There are many proposed ways of how best to reduce the risk and delay the onset of dementia, but many of these techniques are often under researched to give conclusive results.
Last month, however, in a landmark study, researchers from the Committee on Preventing Dementia and Cognitive Impairment put forward their report on the best ways to delay the condition.
While studies that put forward ways to help delay dementia are not uncommon, this particular study, titled Preventing Cognitive Decline and Dementia: A Way Forward and published by The National Academies Press, has gained significantly more traction and esteem.
This is due to the fact that it is the first time that experts from the National Academies of Sciences, Engineering and Medicine have deemed the evidence strong enough to suggest delaying dementia may be possible.
The report states that it had found several interventions that can help slow cognitive decline and the onset of dementia. These include remaining physically active, engaging in cognitive training, and controlling one’s blood pressure.
In terms of cognitive training, the study states the best training is a good education and regular mental stimulation.
“There’s growing evidence that the ways in which your brain is challenged all through your life matter,” said Dr Kenneth Langa, a panel member and professor of internal medicine, gerontology and health management and policy at the University of Michigan School of Public Health.

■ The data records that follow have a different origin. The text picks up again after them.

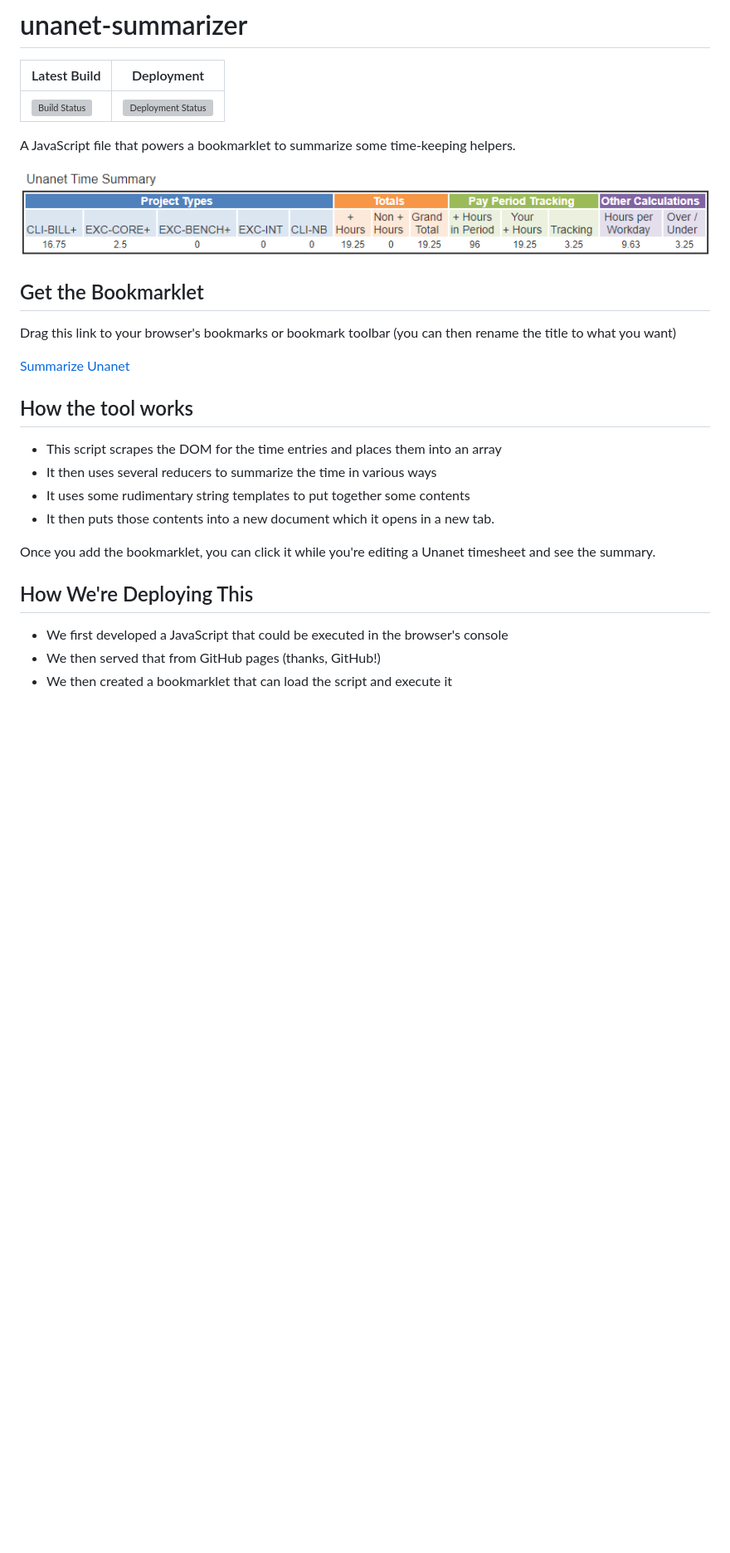
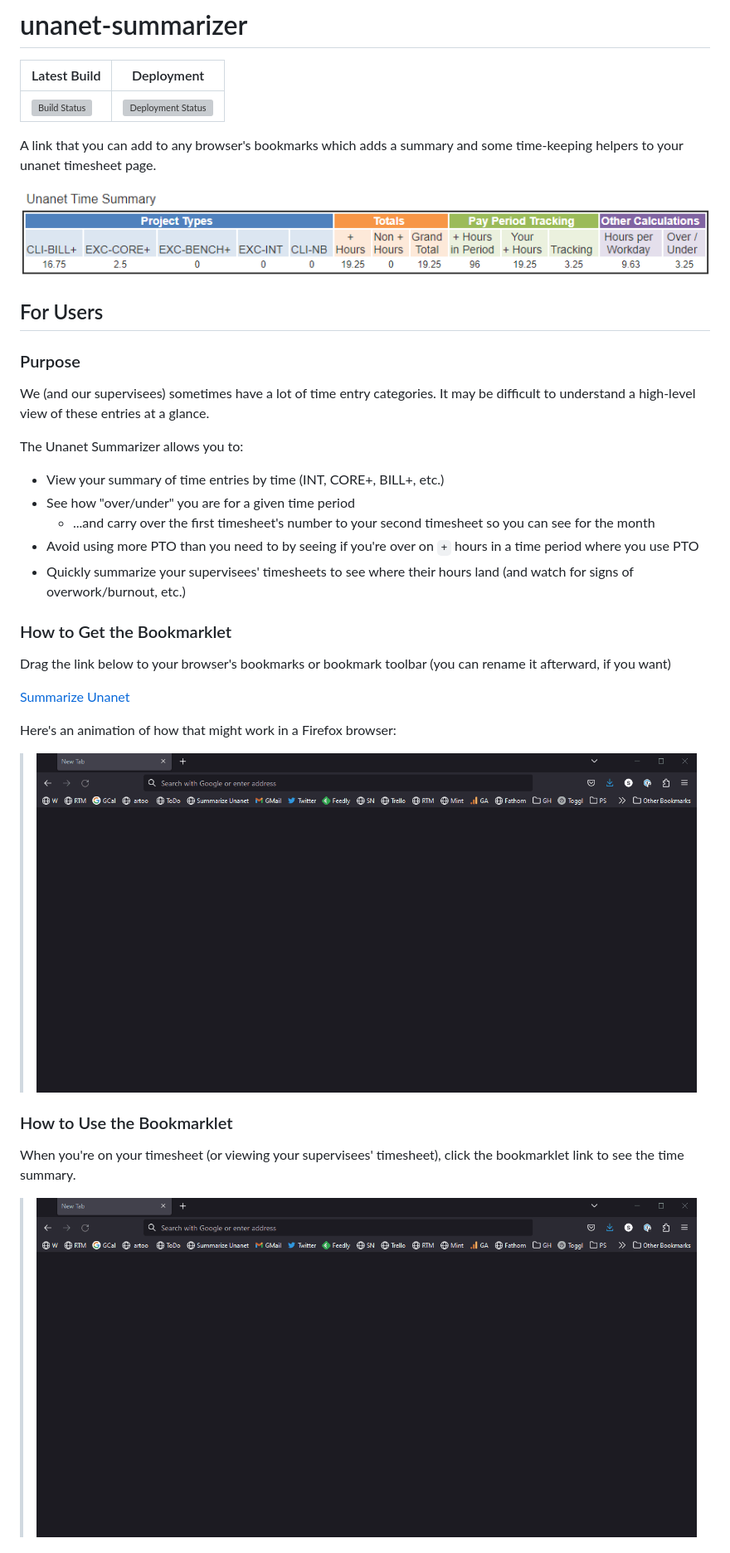
Before and after one commit to excellalabs/unanet-summarizer, a Markdown page: README.md, the part around the change printed below. Shown: that part at 83% size. Rendered like a GitHub page; pictures changed too: images/demo_adding-bookmarklet.gif (added); blank space fills up the shorter version; grey boxes are pictures that could not be loaded.

```diff
--- a/README.md
+++ b/README.md
@@ -4,28 +4,37 @@
 | ----------------------------------------------------------------------------------------------------------------------------------------------------------------------------------------------------------------------------------------- | ----------------------------------------------------------------------------------------------------------------------------------------------------------------------------------------------------------- |
 | [![Build Status](https://dev.azure.com/excellaco/unanet-summarizer/_apis/build/status/excellalabs.unanet-summarizer?branchName=master)](https://dev.azure.com/excellaco/unanet-summarizer/_build/latest?definitionId=5&branchName=master) | [![Deployment Status](https://vsrm.dev.azure.com/excellaco/_apis/public/Release/badge/ab42bd87-c4a4-44b8-9bcc-02ab7408d6c0/1/1)](https://dev.azure.com/excellaco/unanet-summarizer/_release?definitionId=1) |
 
-A JavaScript file that powers a bookmarklet to summarize some time-keeping helpers.
+A link that you can add to any browser's bookmarks which adds a summary and some time-keeping helpers to your unanet timesheet page.
 
 ![screenshot of the tool in action](bookmarklet/summarizer-screenshot.png)
 
-## Get the Bookmarklet
+## For Users
 
-Drag this link to your browser's bookmarks or bookmark toolbar (you can then rename the title to what you want)
+### Purpose
+
+We (and our supervisees) sometimes have a lot of time entry categories. It may be difficult to understand a high-level view of these entries at a glance.
+
+The Unanet Summarizer allows you to:
+
+* View your summary of time entries by time (INT, CORE+, BILL+, etc.)
+* See how "over/under" you are for a given time period
+  * ...and carry over the first timesheet's number to your second timesheet so you can see for the month
+* Avoid using more PTO than you need to by seeing if you're over on `+` hours in a time period where you use PTO
+* Quickly summarize your supervisees' timesheets to see where their hours land (and watch for signs of overwork/burnout, etc.)
+
+### How to Get the Bookmarklet
+
+Drag the link below to your browser's bookmarks or bookmark toolbar (you can rename it afterward, if you want)
 
 <a href="javascript:(function(){ var onload=function(){ window.summarizeUnanetTime(); }; if(!window.summarizeUnanetTime){var s=document.createElement('script');s.src='https://excellalabs.github.io/unanet-summarizer/unanet-summarizer.js';s.onload=onload;document.body.appendChild(s)} else { onload(); } })();">Summarize Unanet</a>
 
-## How the tool works
+Here's an animation of how that might work in a Firefox browser:
 
-- This script scrapes the DOM for the time entries and places them into an array
-- It then uses several reducers to summarize the time in various ways
-- It uses some rudimentary string templates to put together some contents
-- It then puts those contents into a new document which it opens in a new tab.
+> ![Demo of dragging the link to bookmarks](images/demo_adding-bookmarklet.gif)
 
-Once you add the bookmarklet, you can click it while you're editing a Unanet timesheet and see the summary.
+### How to Use the Bookmarklet
 
-## How We're Deploying This
+When you're on your timesheet (or viewing your supervisees' timesheet), click the bookmarklet link to see the time summary.
 
-- We first developed a JavaScript that could be executed in the browser's console
-- We then served that from GitHub pages (thanks, GitHub!)
-- We then created a bookmarklet that can load the script and execute it
+> ![Demo of using the bookmarklet on a timesheet](images/demo_adding-bookmarklet.gif)
 
```
Also changed, not shown: other parts of README.md (+46 -16 lines), 2 other files.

While there is evidence that cognitive training can help delay dementia, the study stresses that it cannot prevent dementia or mild cognitive impairment entirely.
What researchers found concerning physical training is that the earlier consistent physical training is undertaken, the greater chances it can help delay dementia and slow cognitive decline.
“Prevention really needs to start in people who don’t show any sign of the disease — probably when people reach their 40s,” said Jeffrey Keller, director of the Institute for Dementia Research and Prevention at Louisiana State University.
The study suggests that a person should partake in approximately 20 minutes of physical activity a day, or 150 minutes a week.
Controlling your blood pressure
Unlike physical and cognitive training, managing one’s blood pressure was found to have the potential to prevent dementia alongside delaying it.
However, controlling blood pressure was not found to have an effect on age-related cognitive decline.
Mix it up
While these three techniques show promise, the study also stresses that these three should all be used together for the best results.
“If we think of Alzheimer’s as a multifactorial disease, it makes sense to reduce multiple risk factors simultaneously,” said Rong Zhang, associate professor of neurology and neurotherapeutics at University of Texas Southwestern Medical Center.
“The brain is complicated and its response to interventions is complex,” Langa said.
“Therefore, the more strategies that you use to try to improve the brain’s health long term, the more likely they’re going to work.”